_Requirement_: Looking at the listing beneath, work out how many lines hold "navigation" and report only that figure.
───── Records supplied ─────
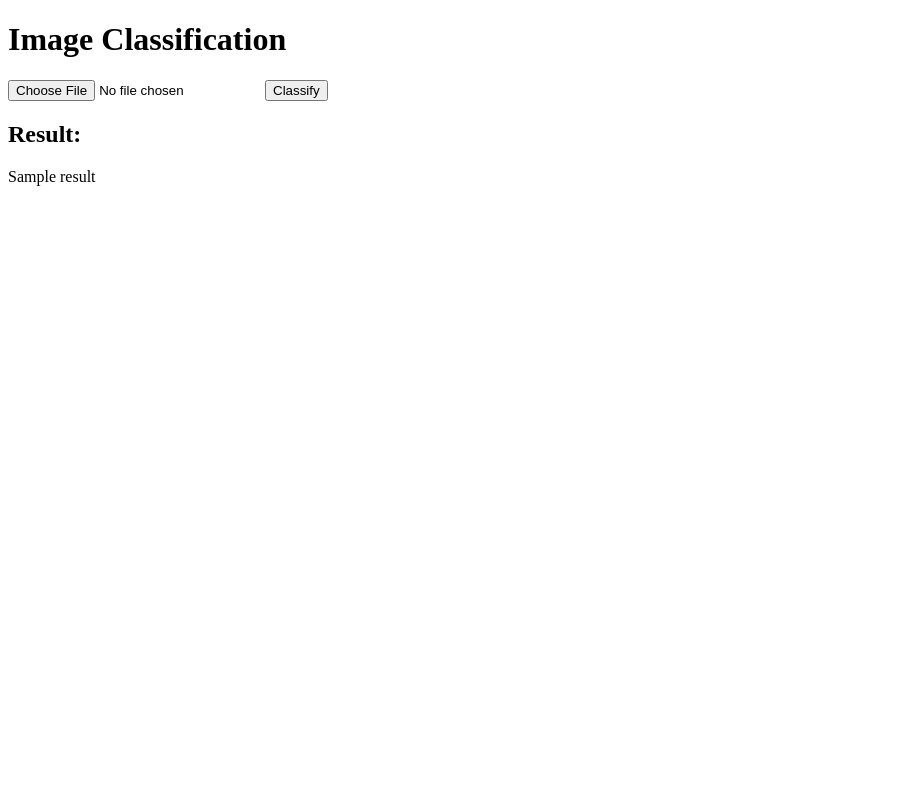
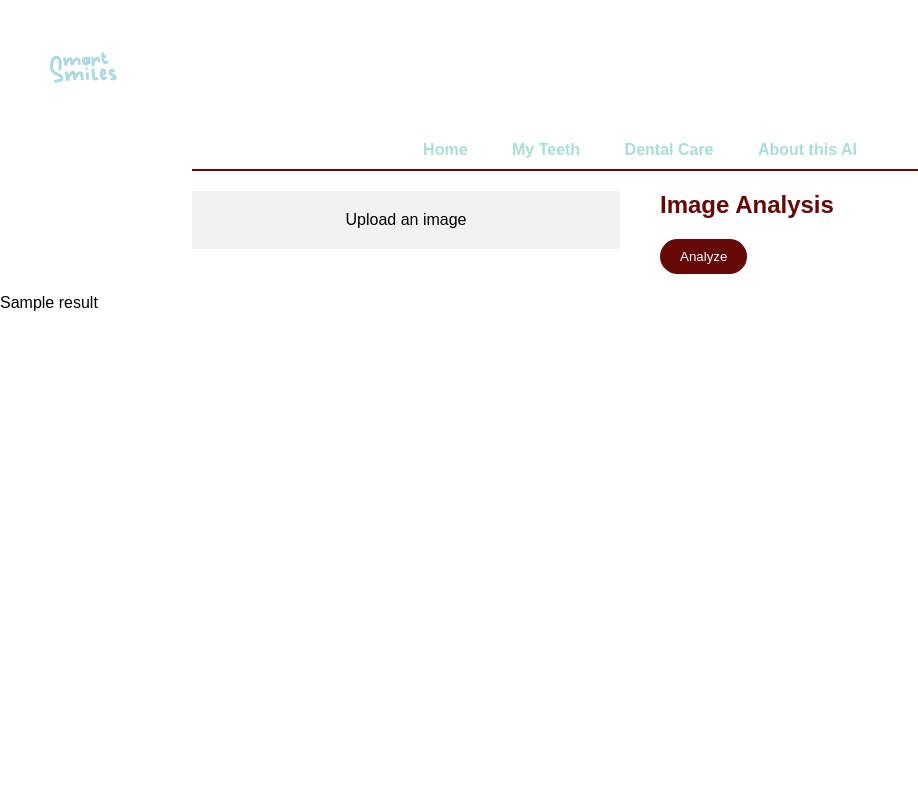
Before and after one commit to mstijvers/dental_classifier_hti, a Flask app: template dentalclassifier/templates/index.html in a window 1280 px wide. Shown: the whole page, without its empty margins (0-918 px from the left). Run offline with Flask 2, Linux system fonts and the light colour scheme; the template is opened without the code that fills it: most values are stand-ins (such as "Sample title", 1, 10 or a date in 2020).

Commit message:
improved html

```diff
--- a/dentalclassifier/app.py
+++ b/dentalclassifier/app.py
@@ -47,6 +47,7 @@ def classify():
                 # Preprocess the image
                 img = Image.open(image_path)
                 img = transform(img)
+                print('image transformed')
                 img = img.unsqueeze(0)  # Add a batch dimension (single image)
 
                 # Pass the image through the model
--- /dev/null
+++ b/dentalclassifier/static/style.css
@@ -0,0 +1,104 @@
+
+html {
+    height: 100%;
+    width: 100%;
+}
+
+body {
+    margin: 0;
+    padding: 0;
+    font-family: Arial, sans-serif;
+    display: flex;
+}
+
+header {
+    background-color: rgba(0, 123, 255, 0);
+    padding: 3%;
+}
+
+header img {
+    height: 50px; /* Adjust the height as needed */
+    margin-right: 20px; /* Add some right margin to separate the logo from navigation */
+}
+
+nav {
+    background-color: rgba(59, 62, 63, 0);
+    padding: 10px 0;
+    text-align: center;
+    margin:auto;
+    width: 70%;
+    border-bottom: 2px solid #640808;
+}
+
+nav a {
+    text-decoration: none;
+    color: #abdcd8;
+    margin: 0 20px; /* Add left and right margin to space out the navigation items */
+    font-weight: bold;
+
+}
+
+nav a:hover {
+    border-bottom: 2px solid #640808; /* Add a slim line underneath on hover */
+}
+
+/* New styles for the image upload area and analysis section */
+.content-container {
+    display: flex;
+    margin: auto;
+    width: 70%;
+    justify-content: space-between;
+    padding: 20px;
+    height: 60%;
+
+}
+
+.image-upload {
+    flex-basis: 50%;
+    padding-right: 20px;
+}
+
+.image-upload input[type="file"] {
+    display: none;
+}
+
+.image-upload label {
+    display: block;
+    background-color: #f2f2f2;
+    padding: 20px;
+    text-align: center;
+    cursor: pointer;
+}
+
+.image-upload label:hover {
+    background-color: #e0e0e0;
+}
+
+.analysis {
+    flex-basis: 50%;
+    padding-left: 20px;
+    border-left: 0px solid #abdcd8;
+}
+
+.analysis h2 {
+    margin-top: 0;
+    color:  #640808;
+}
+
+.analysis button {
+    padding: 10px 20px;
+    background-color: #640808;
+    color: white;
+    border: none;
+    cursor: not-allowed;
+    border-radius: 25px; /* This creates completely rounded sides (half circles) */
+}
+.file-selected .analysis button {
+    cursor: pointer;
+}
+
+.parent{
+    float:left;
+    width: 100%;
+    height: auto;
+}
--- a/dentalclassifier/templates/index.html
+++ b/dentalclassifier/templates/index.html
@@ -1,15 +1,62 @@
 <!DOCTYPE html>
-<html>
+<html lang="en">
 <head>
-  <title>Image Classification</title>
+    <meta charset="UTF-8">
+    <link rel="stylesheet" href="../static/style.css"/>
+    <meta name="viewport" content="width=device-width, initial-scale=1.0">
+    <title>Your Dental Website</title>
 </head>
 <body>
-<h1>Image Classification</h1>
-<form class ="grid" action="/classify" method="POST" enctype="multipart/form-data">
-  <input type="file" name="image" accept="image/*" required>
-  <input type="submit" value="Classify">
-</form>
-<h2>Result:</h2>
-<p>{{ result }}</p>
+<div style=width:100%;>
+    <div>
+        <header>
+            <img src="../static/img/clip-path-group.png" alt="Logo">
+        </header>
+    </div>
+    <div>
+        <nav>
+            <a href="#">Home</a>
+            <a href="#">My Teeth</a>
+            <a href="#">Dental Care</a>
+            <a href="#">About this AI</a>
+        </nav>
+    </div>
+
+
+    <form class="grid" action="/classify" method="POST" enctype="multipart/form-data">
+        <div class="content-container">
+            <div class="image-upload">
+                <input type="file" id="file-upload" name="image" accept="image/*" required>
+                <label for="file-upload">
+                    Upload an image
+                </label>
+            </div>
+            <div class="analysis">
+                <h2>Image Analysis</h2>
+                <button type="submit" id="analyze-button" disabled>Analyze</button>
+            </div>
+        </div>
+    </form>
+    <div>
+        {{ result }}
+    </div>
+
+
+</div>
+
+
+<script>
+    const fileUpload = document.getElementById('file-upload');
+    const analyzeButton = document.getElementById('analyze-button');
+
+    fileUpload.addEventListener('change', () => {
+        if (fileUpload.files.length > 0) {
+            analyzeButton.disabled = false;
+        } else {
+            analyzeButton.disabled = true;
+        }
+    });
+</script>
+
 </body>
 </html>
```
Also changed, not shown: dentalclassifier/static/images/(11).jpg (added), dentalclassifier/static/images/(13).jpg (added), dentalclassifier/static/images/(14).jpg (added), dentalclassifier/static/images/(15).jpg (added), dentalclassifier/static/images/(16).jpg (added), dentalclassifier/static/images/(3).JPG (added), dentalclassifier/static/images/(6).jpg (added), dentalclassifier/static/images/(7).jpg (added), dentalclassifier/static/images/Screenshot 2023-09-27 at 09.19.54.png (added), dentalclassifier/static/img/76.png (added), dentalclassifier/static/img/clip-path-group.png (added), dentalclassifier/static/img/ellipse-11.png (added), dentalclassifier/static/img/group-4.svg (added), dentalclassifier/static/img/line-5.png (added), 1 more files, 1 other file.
─────
───── Records supplied ─────
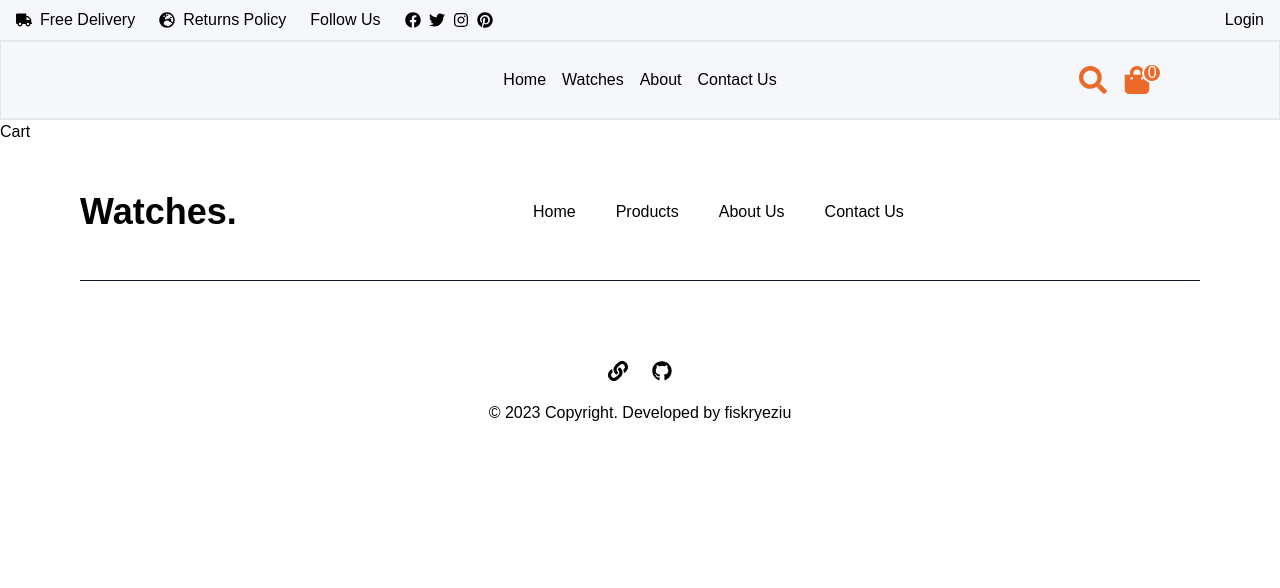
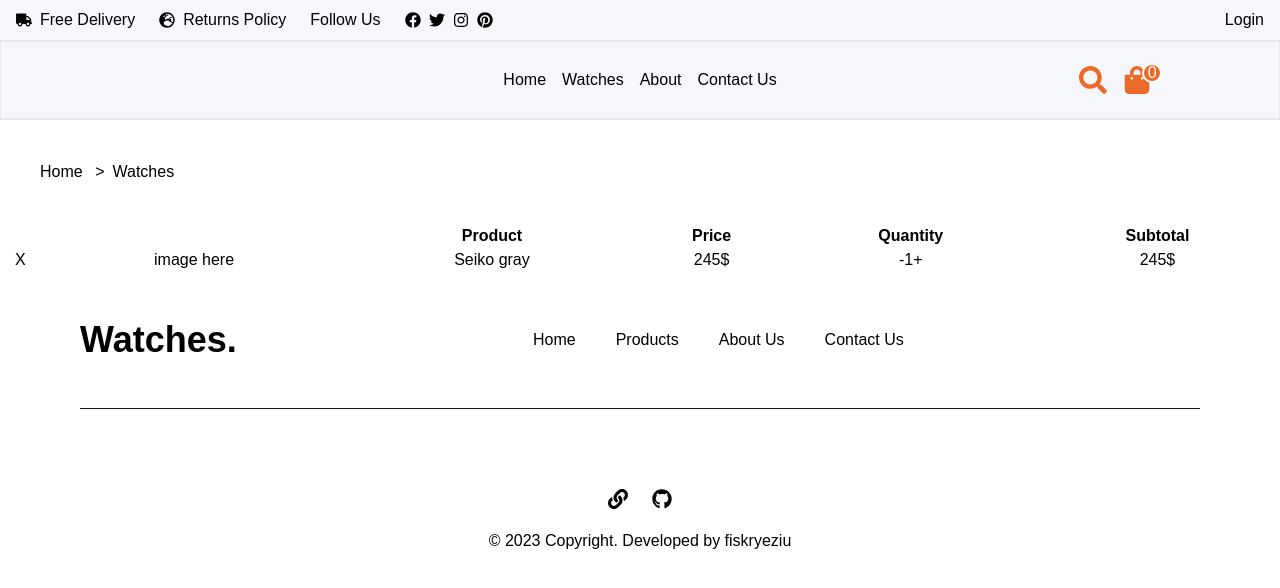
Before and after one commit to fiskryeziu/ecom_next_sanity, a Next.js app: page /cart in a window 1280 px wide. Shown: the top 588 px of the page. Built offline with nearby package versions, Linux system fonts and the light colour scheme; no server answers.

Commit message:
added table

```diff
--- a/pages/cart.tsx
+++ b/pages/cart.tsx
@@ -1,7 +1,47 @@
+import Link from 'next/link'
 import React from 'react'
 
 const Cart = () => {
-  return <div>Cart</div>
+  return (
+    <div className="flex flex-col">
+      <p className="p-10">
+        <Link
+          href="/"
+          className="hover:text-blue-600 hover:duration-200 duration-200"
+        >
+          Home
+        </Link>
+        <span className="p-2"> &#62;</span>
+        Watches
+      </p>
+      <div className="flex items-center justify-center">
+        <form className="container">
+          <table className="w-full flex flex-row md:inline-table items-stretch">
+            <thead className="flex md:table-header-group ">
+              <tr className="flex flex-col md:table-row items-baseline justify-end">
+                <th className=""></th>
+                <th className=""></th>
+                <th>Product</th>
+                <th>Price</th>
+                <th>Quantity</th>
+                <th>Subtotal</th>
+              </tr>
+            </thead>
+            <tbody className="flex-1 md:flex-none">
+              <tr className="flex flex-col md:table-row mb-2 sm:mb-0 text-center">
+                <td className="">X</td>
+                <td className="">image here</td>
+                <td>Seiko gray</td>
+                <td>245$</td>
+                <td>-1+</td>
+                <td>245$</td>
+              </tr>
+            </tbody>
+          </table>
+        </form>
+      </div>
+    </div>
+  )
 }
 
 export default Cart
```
─────
_Task response_: 2